▶ **SOURCE DATA**
§

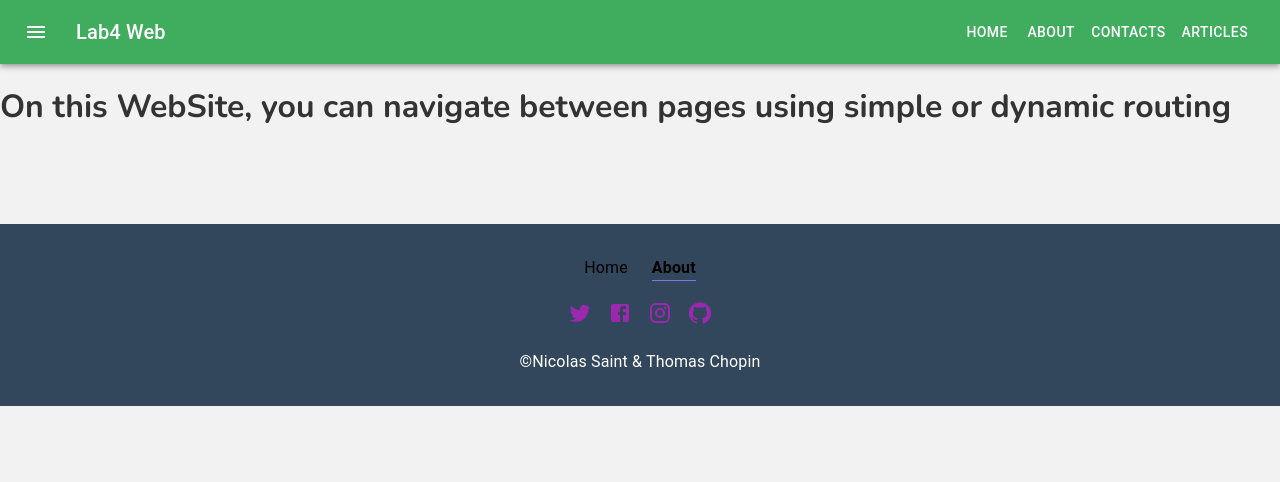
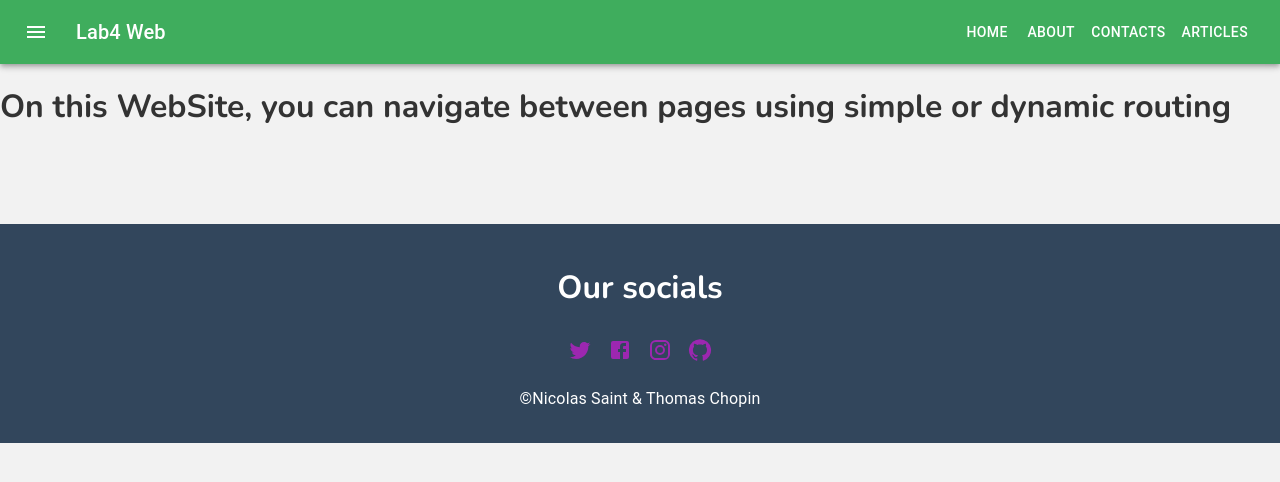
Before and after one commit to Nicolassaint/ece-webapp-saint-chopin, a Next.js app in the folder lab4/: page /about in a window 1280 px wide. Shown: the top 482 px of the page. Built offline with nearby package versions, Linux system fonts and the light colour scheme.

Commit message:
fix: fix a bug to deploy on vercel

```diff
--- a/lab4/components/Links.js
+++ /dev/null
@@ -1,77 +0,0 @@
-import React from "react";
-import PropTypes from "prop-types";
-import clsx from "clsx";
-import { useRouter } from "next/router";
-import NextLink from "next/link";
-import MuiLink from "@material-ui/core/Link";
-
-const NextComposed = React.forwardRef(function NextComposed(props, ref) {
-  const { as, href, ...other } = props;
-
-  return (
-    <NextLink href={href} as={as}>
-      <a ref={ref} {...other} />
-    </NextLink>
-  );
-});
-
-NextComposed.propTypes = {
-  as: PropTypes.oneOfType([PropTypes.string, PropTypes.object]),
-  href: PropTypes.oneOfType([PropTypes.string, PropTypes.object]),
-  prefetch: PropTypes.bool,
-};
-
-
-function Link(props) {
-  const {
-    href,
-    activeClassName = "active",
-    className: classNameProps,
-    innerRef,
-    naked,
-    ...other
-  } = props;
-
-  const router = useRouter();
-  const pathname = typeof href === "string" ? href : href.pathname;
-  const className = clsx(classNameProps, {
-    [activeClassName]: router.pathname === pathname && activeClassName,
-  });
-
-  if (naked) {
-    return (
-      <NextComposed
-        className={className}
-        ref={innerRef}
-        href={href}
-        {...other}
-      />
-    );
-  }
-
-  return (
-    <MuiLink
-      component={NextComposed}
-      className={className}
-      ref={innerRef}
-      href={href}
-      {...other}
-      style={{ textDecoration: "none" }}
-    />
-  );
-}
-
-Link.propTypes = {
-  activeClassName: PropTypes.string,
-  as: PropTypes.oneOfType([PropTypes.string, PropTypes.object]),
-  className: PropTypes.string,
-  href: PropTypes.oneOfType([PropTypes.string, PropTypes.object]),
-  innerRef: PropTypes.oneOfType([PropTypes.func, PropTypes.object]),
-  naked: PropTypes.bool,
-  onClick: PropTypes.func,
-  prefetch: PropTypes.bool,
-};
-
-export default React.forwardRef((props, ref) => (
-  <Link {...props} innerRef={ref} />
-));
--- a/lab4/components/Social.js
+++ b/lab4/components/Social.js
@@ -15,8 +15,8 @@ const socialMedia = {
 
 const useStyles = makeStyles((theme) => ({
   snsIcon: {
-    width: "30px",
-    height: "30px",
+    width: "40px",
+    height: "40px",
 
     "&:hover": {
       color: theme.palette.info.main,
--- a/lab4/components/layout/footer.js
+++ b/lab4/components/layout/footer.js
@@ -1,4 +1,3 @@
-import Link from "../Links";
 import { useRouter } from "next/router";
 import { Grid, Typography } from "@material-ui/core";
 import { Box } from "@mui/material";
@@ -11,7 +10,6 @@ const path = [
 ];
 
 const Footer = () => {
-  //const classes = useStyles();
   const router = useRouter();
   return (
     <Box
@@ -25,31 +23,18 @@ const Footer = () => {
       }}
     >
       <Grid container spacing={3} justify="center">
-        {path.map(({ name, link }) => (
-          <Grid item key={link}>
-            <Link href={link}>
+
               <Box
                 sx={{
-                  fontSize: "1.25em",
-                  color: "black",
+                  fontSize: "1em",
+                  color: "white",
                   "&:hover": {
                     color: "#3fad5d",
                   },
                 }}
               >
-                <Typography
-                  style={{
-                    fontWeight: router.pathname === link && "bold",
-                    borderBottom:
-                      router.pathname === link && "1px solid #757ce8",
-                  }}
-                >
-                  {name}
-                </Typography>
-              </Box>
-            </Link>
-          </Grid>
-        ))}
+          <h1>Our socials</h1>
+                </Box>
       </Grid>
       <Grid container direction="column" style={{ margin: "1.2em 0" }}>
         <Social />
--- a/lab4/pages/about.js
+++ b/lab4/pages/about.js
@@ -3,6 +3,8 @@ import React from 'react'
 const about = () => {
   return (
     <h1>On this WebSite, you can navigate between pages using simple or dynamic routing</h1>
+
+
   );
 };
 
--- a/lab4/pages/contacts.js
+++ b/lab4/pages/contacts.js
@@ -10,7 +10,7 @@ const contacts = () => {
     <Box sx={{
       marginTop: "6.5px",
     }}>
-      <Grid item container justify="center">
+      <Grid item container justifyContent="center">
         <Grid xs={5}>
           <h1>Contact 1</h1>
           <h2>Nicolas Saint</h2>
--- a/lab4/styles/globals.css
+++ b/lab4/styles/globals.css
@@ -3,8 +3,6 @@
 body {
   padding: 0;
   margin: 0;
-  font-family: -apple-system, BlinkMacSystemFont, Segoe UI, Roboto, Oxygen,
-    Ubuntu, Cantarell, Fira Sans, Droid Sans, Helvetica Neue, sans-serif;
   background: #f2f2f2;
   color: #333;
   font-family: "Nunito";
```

§

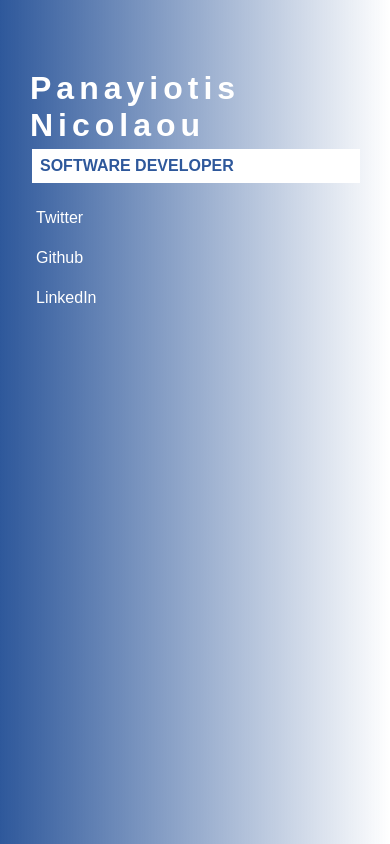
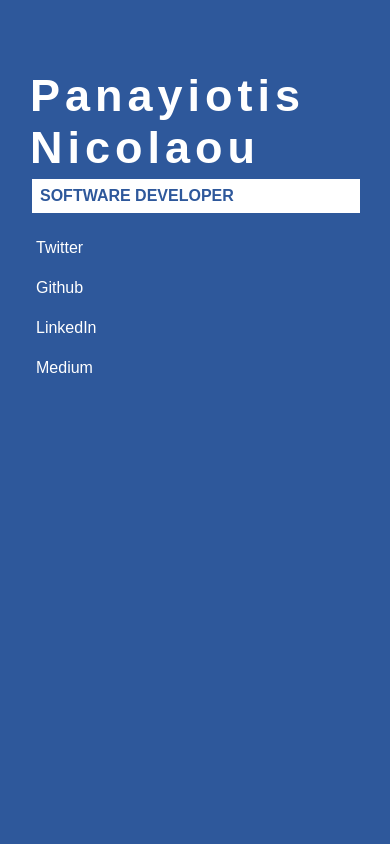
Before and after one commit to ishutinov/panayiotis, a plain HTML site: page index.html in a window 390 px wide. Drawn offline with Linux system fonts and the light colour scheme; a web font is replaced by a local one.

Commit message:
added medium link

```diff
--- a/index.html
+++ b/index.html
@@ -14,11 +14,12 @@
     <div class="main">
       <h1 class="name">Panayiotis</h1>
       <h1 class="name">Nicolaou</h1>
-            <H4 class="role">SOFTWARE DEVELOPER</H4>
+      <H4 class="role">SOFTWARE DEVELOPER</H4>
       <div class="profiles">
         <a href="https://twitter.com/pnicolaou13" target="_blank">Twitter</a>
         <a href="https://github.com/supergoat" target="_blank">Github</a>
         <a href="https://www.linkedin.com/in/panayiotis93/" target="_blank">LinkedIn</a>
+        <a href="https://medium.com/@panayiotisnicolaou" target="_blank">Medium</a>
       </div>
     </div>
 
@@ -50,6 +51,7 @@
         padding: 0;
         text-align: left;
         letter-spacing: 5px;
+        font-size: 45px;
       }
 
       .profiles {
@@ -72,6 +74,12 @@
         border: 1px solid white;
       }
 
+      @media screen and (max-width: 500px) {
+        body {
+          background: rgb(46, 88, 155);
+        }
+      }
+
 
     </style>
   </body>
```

§

▶ **YOUR GOAL**
Look through the records and gather every line containing "Grid".

▶ **SOLUTION TO THE EXERCISE**
 import { Grid, Typography } from "@material-ui/core";
       <Grid container spacing={3} justify="center">
-          <Grid item key={link}>
-          </Grid>
       </Grid>
       <Grid container direction="column" style={{ margin: "1.2em 0" }}>
-      <Grid item container justify="center">
+      <Grid item container justifyContent="center">
         <Grid xs={5}>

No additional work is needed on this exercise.